- Exercise prompt -
A single number is required: the count of lines in the records below that contain the word "resync".

- Extracted records -
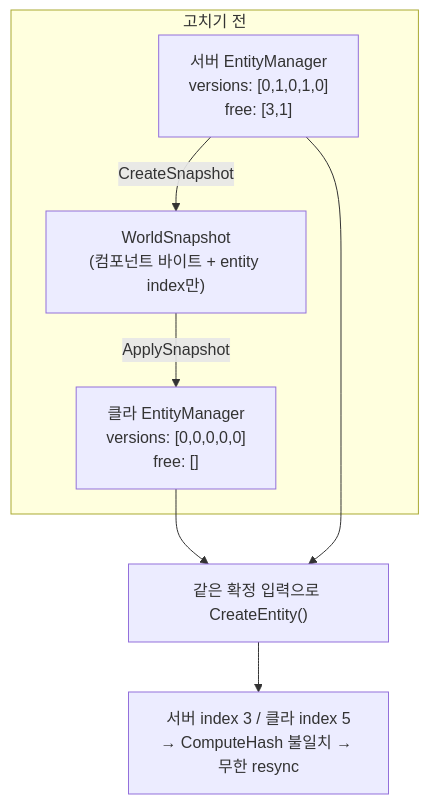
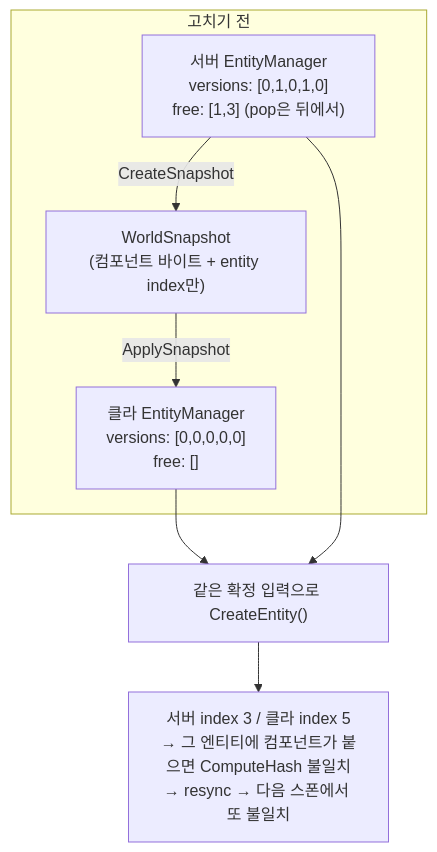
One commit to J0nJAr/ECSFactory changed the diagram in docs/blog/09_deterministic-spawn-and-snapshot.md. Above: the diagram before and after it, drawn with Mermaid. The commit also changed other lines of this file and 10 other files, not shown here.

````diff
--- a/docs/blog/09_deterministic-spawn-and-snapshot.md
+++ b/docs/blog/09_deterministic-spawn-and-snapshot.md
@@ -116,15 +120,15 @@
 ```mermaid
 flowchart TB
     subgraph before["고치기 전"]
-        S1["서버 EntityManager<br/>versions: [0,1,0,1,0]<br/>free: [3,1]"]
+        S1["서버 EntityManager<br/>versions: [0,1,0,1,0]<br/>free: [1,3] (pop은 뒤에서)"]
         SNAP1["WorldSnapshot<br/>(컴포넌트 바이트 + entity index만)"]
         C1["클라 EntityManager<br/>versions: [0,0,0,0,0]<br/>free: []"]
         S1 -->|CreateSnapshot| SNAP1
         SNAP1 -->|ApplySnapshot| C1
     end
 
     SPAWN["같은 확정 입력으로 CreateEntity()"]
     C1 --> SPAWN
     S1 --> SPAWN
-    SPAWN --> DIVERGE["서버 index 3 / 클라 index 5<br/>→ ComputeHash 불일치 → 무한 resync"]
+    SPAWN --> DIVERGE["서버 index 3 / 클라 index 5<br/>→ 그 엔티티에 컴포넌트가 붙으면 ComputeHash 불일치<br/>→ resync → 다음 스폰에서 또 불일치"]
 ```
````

- Solution -
2